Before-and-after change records
^^^^^^^^
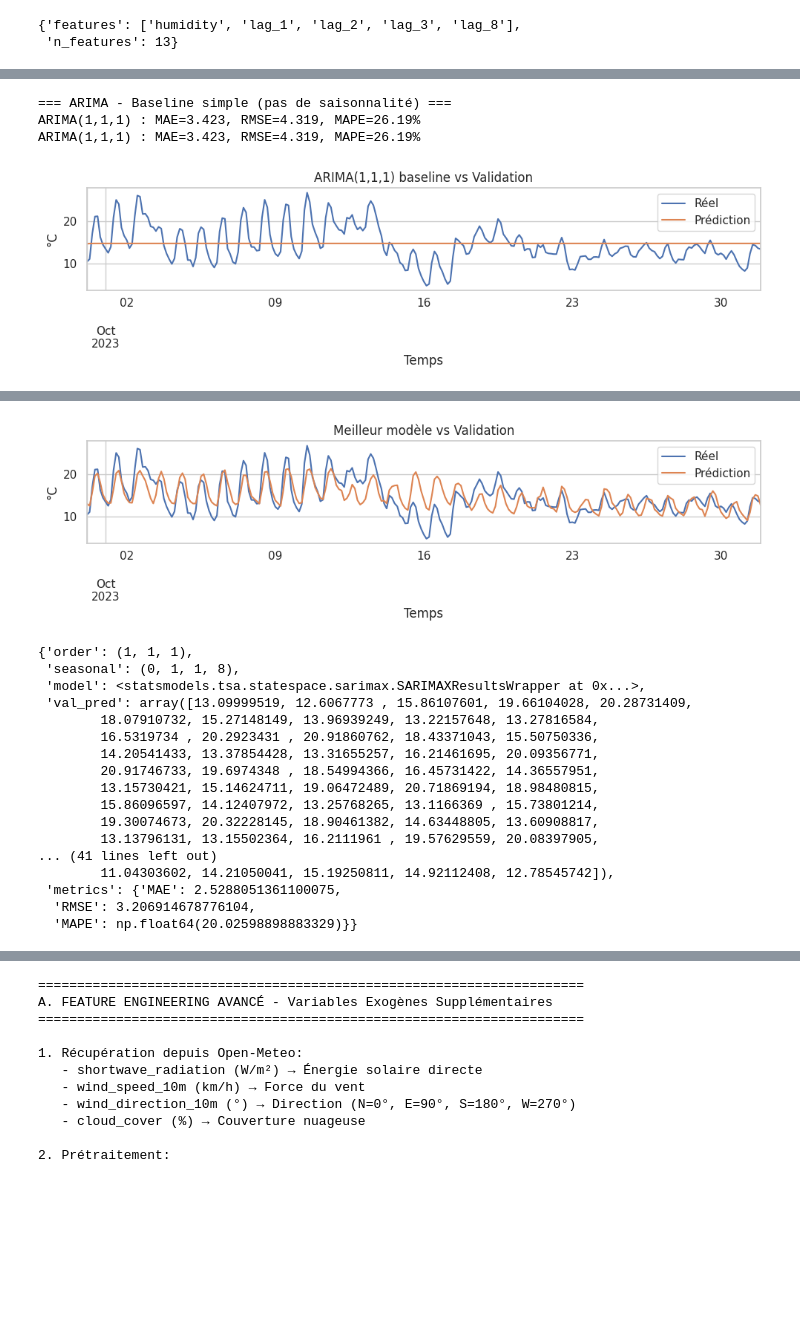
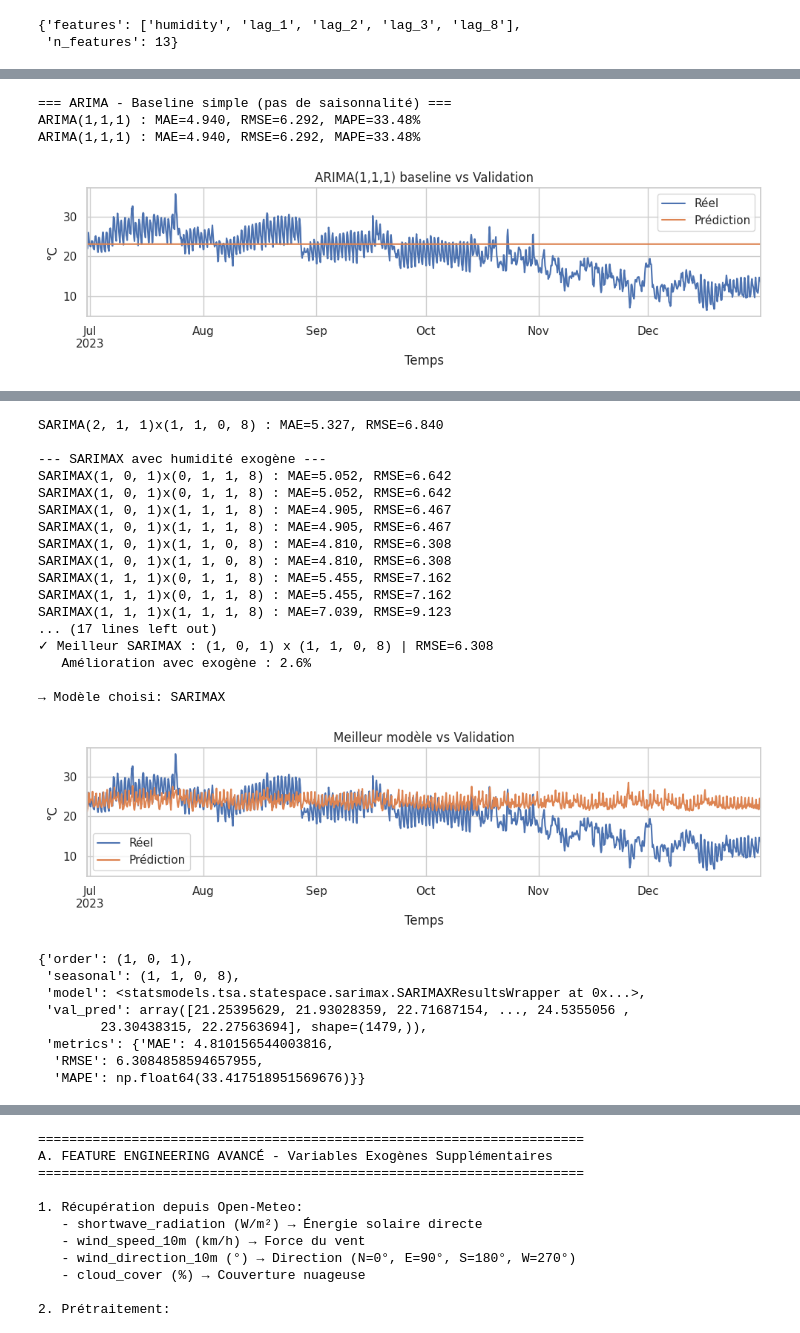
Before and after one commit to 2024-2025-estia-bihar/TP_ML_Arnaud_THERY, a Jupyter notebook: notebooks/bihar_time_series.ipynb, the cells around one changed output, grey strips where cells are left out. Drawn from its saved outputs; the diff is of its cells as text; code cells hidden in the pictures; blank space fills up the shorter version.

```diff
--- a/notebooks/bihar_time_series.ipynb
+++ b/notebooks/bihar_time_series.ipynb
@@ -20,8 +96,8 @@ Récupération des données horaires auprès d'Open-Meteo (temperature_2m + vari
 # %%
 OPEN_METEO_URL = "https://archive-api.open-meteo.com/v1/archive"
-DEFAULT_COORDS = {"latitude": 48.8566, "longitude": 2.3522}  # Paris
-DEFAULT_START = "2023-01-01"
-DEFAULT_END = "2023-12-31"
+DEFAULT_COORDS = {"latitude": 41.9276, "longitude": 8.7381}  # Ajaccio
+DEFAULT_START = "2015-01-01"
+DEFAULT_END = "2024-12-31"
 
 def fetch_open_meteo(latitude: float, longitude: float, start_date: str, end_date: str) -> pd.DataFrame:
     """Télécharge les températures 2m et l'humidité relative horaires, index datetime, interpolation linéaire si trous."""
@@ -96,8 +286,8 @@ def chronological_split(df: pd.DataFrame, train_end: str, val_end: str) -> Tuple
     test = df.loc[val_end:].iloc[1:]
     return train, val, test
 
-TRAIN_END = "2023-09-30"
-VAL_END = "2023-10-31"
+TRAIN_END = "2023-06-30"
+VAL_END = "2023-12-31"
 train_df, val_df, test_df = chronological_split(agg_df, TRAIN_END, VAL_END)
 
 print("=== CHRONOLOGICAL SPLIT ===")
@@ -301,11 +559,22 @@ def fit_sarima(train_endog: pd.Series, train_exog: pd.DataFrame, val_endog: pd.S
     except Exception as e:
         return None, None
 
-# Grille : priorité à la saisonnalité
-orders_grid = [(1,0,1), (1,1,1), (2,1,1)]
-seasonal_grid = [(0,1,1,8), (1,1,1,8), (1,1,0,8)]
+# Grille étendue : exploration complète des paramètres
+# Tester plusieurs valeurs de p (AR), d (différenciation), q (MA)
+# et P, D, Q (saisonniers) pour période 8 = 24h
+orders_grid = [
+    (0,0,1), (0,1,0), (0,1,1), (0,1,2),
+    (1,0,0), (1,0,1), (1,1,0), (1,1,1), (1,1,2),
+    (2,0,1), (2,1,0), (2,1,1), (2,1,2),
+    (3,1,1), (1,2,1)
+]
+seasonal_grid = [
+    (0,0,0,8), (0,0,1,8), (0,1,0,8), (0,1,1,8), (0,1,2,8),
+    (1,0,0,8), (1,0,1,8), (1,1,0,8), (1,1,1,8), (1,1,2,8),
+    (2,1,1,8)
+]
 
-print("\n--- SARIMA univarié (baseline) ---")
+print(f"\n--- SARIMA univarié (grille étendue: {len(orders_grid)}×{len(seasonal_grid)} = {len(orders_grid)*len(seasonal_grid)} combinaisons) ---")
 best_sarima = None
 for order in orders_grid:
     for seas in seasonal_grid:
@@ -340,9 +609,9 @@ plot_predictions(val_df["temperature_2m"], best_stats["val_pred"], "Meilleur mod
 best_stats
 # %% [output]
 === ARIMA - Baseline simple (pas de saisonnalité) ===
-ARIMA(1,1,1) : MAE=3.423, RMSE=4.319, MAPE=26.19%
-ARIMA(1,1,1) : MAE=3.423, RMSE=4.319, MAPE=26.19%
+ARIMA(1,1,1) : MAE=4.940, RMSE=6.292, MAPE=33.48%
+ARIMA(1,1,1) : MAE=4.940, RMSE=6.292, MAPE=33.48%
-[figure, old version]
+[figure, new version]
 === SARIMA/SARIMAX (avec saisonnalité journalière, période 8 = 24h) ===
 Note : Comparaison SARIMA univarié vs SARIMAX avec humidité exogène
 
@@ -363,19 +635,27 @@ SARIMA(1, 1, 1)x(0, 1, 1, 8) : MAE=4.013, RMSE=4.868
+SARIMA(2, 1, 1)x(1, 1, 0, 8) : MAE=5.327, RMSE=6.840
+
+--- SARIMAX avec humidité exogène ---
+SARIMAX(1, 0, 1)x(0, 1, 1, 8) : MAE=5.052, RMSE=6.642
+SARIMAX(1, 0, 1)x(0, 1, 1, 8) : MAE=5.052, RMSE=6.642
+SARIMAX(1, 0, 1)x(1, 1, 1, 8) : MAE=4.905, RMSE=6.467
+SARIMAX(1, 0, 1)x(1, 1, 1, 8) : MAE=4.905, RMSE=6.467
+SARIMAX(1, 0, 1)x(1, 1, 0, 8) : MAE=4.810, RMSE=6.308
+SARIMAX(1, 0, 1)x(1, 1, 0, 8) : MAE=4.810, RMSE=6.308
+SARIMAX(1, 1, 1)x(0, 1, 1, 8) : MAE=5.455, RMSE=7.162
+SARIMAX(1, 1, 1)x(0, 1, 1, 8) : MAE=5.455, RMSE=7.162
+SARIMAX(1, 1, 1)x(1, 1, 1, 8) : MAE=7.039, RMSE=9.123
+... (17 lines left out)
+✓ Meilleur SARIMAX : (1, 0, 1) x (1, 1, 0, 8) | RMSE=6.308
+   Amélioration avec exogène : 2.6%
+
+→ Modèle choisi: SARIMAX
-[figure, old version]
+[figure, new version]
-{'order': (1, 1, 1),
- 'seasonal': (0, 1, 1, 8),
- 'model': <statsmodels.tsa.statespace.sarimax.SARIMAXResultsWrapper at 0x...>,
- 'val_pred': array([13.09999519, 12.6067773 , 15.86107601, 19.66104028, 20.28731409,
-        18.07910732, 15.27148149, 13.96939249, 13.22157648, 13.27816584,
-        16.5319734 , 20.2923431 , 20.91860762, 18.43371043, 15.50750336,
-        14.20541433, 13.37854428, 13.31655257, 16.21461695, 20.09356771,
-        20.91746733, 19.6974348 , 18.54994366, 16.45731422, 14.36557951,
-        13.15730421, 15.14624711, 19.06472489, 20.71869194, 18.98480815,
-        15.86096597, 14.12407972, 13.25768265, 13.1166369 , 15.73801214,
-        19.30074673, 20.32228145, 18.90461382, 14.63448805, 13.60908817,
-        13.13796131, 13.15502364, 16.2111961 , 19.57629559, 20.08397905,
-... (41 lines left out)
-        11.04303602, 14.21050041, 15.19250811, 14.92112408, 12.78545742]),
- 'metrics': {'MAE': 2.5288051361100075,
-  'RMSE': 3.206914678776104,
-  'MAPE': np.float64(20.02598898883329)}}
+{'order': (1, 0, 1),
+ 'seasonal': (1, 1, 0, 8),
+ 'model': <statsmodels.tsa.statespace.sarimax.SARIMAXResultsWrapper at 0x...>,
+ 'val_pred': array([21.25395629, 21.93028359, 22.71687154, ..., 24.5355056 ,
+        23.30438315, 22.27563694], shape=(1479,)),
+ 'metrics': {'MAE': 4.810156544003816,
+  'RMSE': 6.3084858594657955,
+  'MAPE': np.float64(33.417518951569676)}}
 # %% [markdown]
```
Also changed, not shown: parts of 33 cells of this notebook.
^^^^^^^^
### Instructions to follow
Retype all entries exactly, without the images.

### Output of the exercise
Before and after one commit to 2024-2025-estia-bihar/TP_ML_Arnaud_THERY, a Jupyter notebook: notebooks/bihar_time_series.ipynb, the cells around one changed output, grey strips where cells are left out. Drawn from its saved outputs; the diff is of its cells as text; code cells hidden in the pictures; blank space fills up the shorter version.

```diff
--- a/notebooks/bihar_time_series.ipynb
+++ b/notebooks/bihar_time_series.ipynb
@@ -20,8 +96,8 @@ Récupération des données horaires auprès d'Open-Meteo (temperature_2m + vari
 # %%
 OPEN_METEO_URL = "https://archive-api.open-meteo.com/v1/archive"
-DEFAULT_COORDS = {"latitude": 48.8566, "longitude": 2.3522}  # Paris
-DEFAULT_START = "2023-01-01"
-DEFAULT_END = "2023-12-31"
+DEFAULT_COORDS = {"latitude": 41.9276, "longitude": 8.7381}  # Ajaccio
+DEFAULT_START = "2015-01-01"
+DEFAULT_END = "2024-12-31"
 
 def fetch_open_meteo(latitude: float, longitude: float, start_date: str, end_date: str) -> pd.DataFrame:
     """Télécharge les températures 2m et l'humidité relative horaires, index datetime, interpolation linéaire si trous."""
@@ -96,8 +286,8 @@ def chronological_split(df: pd.DataFrame, train_end: str, val_end: str) -> Tuple
     test = df.loc[val_end:].iloc[1:]
     return train, val, test
 
-TRAIN_END = "2023-09-30"
-VAL_END = "2023-10-31"
+TRAIN_END = "2023-06-30"
+VAL_END = "2023-12-31"
 train_df, val_df, test_df = chronological_split(agg_df, TRAIN_END, VAL_END)
 
 print("=== CHRONOLOGICAL SPLIT ===")
@@ -301,11 +559,22 @@ def fit_sarima(train_endog: pd.Series, train_exog: pd.DataFrame, val_endog: pd.S
     except Exception as e:
         return None, None
 
-# Grille : priorité à la saisonnalité
-orders_grid = [(1,0,1), (1,1,1), (2,1,1)]
-seasonal_grid = [(0,1,1,8), (1,1,1,8), (1,1,0,8)]
+# Grille étendue : exploration complète des paramètres
+# Tester plusieurs valeurs de p (AR), d (différenciation), q (MA)
+# et P, D, Q (saisonniers) pour période 8 = 24h
+orders_grid = [
+    (0,0,1), (0,1,0), (0,1,1), (0,1,2),
+    (1,0,0), (1,0,1), (1,1,0), (1,1,1), (1,1,2),
+    (2,0,1), (2,1,0), (2,1,1), (2,1,2),
+    (3,1,1), (1,2,1)
+]
+seasonal_grid = [
+    (0,0,0,8), (0,0,1,8), (0,1,0,8), (0,1,1,8), (0,1,2,8),
+    (1,0,0,8), (1,0,1,8), (1,1,0,8), (1,1,1,8), (1,1,2,8),
+    (2,1,1,8)
+]
 
-print("\n--- SARIMA univarié (baseline) ---")
+print(f"\n--- SARIMA univarié (grille étendue: {len(orders_grid)}×{len(seasonal_grid)} = {len(orders_grid)*len(seasonal_grid)} combinaisons) ---")
 best_sarima = None
 for order in orders_grid:
     for seas in seasonal_grid:
@@ -340,9 +609,9 @@ plot_predictions(val_df["temperature_2m"], best_stats["val_pred"], "Meilleur mod
 best_stats
 # %% [output]
 === ARIMA - Baseline simple (pas de saisonnalité) ===
-ARIMA(1,1,1) : MAE=3.423, RMSE=4.319, MAPE=26.19%
-ARIMA(1,1,1) : MAE=3.423, RMSE=4.319, MAPE=26.19%
+ARIMA(1,1,1) : MAE=4.940, RMSE=6.292, MAPE=33.48%
+ARIMA(1,1,1) : MAE=4.940, RMSE=6.292, MAPE=33.48%
-[figure, old version]
+[figure, new version]
 === SARIMA/SARIMAX (avec saisonnalité journalière, période 8 = 24h) ===
 Note : Comparaison SARIMA univarié vs SARIMAX avec humidité exogène
 
@@ -363,19 +635,27 @@ SARIMA(1, 1, 1)x(0, 1, 1, 8) : MAE=4.013, RMSE=4.868
+SARIMA(2, 1, 1)x(1, 1, 0, 8) : MAE=5.327, RMSE=6.840
+
+--- SARIMAX avec humidité exogène ---
+SARIMAX(1, 0, 1)x(0, 1, 1, 8) : MAE=5.052, RMSE=6.642
+SARIMAX(1, 0, 1)x(0, 1, 1, 8) : MAE=5.052, RMSE=6.642
+SARIMAX(1, 0, 1)x(1, 1, 1, 8) : MAE=4.905, RMSE=6.467
+SARIMAX(1, 0, 1)x(1, 1, 1, 8) : MAE=4.905, RMSE=6.467
+SARIMAX(1, 0, 1)x(1, 1, 0, 8) : MAE=4.810, RMSE=6.308
+SARIMAX(1, 0, 1)x(1, 1, 0, 8) : MAE=4.810, RMSE=6.308
+SARIMAX(1, 1, 1)x(0, 1, 1, 8) : MAE=5.455, RMSE=7.162
+SARIMAX(1, 1, 1)x(0, 1, 1, 8) : MAE=5.455, RMSE=7.162
+SARIMAX(1, 1, 1)x(1, 1, 1, 8) : MAE=7.039, RMSE=9.123
+... (17 lines left out)
+✓ Meilleur SARIMAX : (1, 0, 1) x (1, 1, 0, 8) | RMSE=6.308
+   Amélioration avec exogène : 2.6%
+
+→ Modèle choisi: SARIMAX
-[figure, old version]
+[figure, new version]
-{'order': (1, 1, 1),
- 'seasonal': (0, 1, 1, 8),
- 'model': <statsmodels.tsa.statespace.sarimax.SARIMAXResultsWrapper at 0x...>,
- 'val_pred': array([13.09999519, 12.6067773 , 15.86107601, 19.66104028, 20.28731409,
-        18.07910732, 15.27148149, 13.96939249, 13.22157648, 13.27816584,
-        16.5319734 , 20.2923431 , 20.91860762, 18.43371043, 15.50750336,
-        14.20541433, 13.37854428, 13.31655257, 16.21461695, 20.09356771,
-        20.91746733, 19.6974348 , 18.54994366, 16.45731422, 14.36557951,
-        13.15730421, 15.14624711, 19.06472489, 20.71869194, 18.98480815,
-        15.86096597, 14.12407972, 13.25768265, 13.1166369 , 15.73801214,
-        19.30074673, 20.32228145, 18.90461382, 14.63448805, 13.60908817,
-        13.13796131, 13.15502364, 16.2111961 , 19.57629559, 20.08397905,
-... (41 lines left out)
-        11.04303602, 14.21050041, 15.19250811, 14.92112408, 12.78545742]),
- 'metrics': {'MAE': 2.5288051361100075,
-  'RMSE': 3.206914678776104,
-  'MAPE': np.float64(20.02598898883329)}}
+{'order': (1, 0, 1),
+ 'seasonal': (1, 1, 0, 8),
+ 'model': <statsmodels.tsa.statespace.sarimax.SARIMAXResultsWrapper at 0x...>,
+ 'val_pred': array([21.25395629, 21.93028359, 22.71687154, ..., 24.5355056 ,
+        23.30438315, 22.27563694], shape=(1479,)),
+ 'metrics': {'MAE': 4.810156544003816,
+  'RMSE': 6.3084858594657955,
+  'MAPE': np.float64(33.417518951569676)}}
 # %% [markdown]
```
Also changed, not shown: parts of 33 cells of this notebook.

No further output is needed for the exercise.